▶ **ACTIVITY**:
Find each line in the records below that contains the word "single", and copy it out.
################
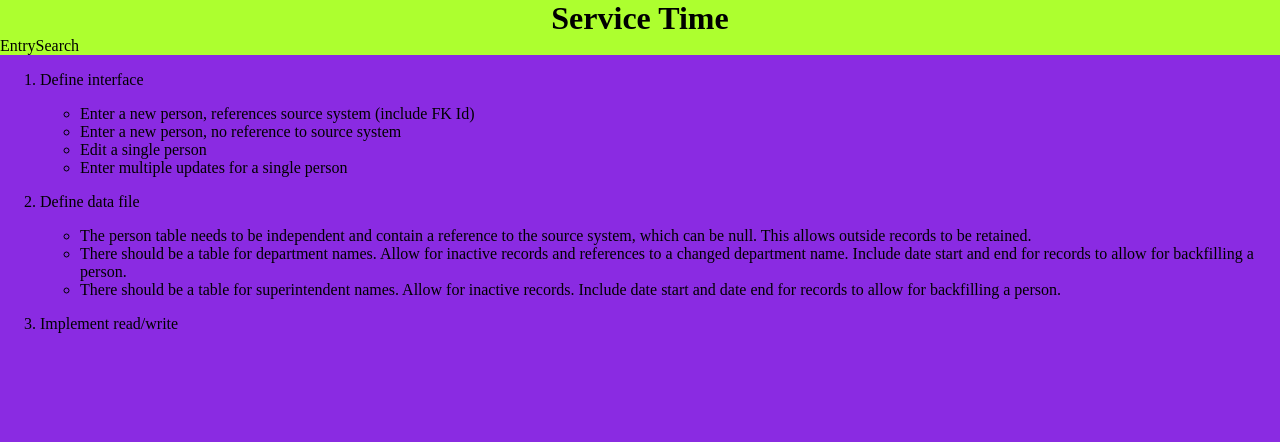
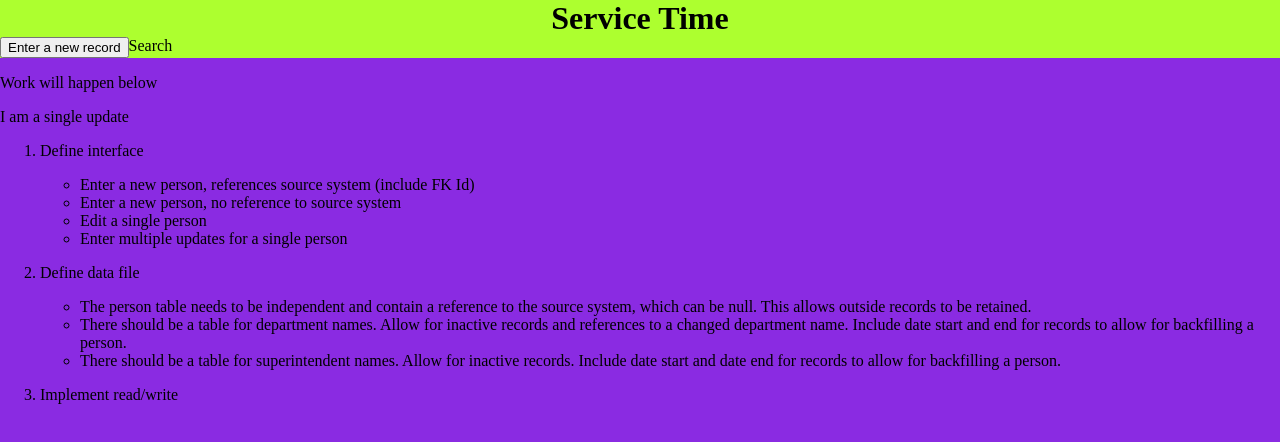
Before and after one commit to kristenkinnearohlmann/service-time, a website: page index.html in a window 1280 px wide. Drawn offline with Linux system fonts and the light colour scheme.

Commit message:
Structuring page to display a work pane

```diff
--- a/index.html
+++ b/index.html
@@ -9,7 +9,7 @@
             <div class="header-title">Service Time</div>
             <div class="header-menu">
                 <div>
-                    Entry
+                    <button>Enter a new record</button>
                 </div>
                 <div>
                     Search
@@ -17,6 +17,14 @@
             </div>
         </header>
         <main>
+            <div>
+                <div>
+                    <p>Work will happen below</p>
+                </div>
+                <div id="update-single hidden">
+                    <p>I am a single update
+                </div>
+            </div>
             <ol>
                 <li>
                     <p>Define interface</p>
```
################
▶ **PROBLEM SOLUTION**:
+                <div id="update-single hidden">
+                    <p>I am a single update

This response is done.